• WHAT THIS TASK INVOLVES:
Check each line of the data, and copy those where "plus" appears.
### PROVIDED RECORDS ###
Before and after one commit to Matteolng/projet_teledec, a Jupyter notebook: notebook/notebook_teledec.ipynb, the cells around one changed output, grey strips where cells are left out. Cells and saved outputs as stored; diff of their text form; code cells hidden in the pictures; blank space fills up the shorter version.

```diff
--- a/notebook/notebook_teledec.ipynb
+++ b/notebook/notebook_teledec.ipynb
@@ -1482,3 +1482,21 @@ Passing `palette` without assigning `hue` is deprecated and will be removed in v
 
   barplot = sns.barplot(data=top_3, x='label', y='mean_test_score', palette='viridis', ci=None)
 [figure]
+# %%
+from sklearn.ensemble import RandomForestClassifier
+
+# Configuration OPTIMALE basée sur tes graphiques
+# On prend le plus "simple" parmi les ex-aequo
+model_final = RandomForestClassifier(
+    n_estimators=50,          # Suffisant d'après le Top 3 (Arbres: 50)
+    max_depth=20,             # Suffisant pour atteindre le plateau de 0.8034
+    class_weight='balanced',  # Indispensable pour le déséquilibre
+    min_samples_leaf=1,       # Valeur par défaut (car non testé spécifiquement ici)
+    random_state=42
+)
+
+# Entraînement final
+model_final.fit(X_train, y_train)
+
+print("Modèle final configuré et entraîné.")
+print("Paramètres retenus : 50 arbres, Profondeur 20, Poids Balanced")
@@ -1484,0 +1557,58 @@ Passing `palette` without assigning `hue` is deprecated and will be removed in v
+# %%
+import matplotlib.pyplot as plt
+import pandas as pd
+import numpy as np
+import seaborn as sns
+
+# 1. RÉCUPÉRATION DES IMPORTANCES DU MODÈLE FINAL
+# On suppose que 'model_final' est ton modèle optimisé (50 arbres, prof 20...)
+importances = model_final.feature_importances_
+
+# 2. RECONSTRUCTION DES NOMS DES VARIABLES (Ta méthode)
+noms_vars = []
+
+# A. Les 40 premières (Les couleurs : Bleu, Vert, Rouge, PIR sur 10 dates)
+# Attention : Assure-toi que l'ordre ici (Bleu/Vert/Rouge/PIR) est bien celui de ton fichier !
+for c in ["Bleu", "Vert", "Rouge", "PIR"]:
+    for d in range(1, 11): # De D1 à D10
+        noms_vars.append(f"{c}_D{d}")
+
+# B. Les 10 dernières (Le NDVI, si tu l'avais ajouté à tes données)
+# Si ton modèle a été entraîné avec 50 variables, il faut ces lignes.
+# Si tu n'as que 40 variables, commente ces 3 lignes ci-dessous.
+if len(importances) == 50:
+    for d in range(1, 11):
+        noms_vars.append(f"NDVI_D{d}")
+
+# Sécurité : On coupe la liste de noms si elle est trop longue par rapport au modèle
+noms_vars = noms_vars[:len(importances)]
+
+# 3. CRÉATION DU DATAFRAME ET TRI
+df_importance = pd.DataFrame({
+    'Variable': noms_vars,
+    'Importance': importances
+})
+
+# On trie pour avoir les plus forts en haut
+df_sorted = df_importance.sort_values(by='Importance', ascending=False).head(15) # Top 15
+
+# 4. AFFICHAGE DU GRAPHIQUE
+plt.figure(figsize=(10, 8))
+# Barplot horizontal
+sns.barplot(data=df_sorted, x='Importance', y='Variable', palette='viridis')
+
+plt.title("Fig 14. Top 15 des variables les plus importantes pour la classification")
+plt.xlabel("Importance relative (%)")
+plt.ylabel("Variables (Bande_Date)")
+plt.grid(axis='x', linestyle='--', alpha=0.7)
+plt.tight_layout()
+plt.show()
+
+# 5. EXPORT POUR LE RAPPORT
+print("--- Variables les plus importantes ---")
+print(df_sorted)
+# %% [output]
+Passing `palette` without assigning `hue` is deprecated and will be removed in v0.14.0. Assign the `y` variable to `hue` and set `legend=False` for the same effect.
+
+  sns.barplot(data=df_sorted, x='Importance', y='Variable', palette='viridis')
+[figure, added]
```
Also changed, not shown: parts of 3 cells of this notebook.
###
• RESPONSE TO THE TASK:
+# On prend le plus "simple" parmi les ex-aequo
+# On trie pour avoir les plus forts en haut
+plt.title("Fig 14. Top 15 des variables les plus importantes pour la classification")
+print("--- Variables les plus importantes ---")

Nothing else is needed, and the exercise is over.